Your vehicle may already have a Tire Pressure Monitor that tells you when your tires are low on air. If not, you may need to get an air pressure gauge, which is available at your local auto center. Attaching this to the air intake of attire will tell you how much pressure you have. If this number is lower than the recommended pressure that is listed on the driver’s door jamb or in the owner’s manual, fill the tire at a service station until the correct pressure is reached.
You can also check if you have sufficient tread depth, by inserting a penny with the top of the headfirst into one of the grooves. If the top of the head is showing, the tread on your tire is dangerously shallow. You may need to take it into a service department to get the tire changed.
Check the Oil
Oil is the lifeblood of your engine, so you should check it regularly to make sure that you have enough. Allow your engine to cool and then open the hood. Pull out the dipstick and wipe the oil off the tip. Reinsert the dipstick into its tube and then pull it out again.

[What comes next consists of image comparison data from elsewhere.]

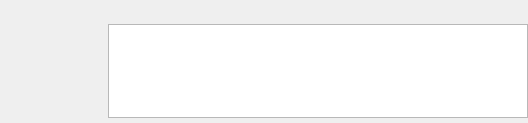
Holence/DTPySide, file src/DTPySide/DTFrame/Ui_DTMessageBox.ui: the form before one commit.
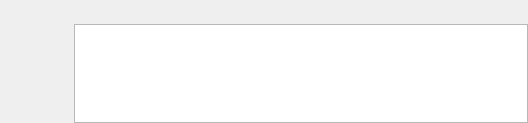
The form after the commit.

```diff
--- a/src/DTPySide/DTFrame/Ui_DTMessageBox.ui
+++ b/src/DTPySide/DTFrame/Ui_DTMessageBox.ui
@@ -18,7 +18,7 @@
     <number>10</number>
    </property>
    <property name="leftMargin">
-    <number>34</number>
+    <number>0</number>
    </property>
    <property name="topMargin">
     <number>10</number>
@@ -27,7 +27,7 @@
     <number>0</number>
    </property>
    <property name="bottomMargin">
-    <number>5</number>
+    <number>0</number>
    </property>
    <item>
     <layout class="QVBoxLayout" name="verticalLayout">
```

If the dipstick reveals that the oil is low, you can add oil by removing the oil filler cap and pouring oil a little at a time. You can wait a few minutes and then check the dipstick again to make sure that the engine now has enough oil.
Top off the Fluids
While the hood is open, you can inspect the different fluid reservoirs is to ensure that they are filled, including fluids for the transmission, brakes, coolant, and windshield washer. If the liquids are low, all you have to do is pour enough of the fluid into the compartment until it is full again. Note that some coolants require a new 50-50 mix of cooling and water, which will be indicated in the: instructions.
Protect Your Car
Ultraviolet rays can damage the exterior finish and the interior upholstery of your vehicle. In addition, bird droppings, insects, and sap can do a number on your paint. The best way to prevent any damage is to use a car cover on your vehicle whenever you have to park it outdoors for any length of time. Additionally, a car cover will keep the interior from getting too hot under a blazing sun. Click to learn more about car covers.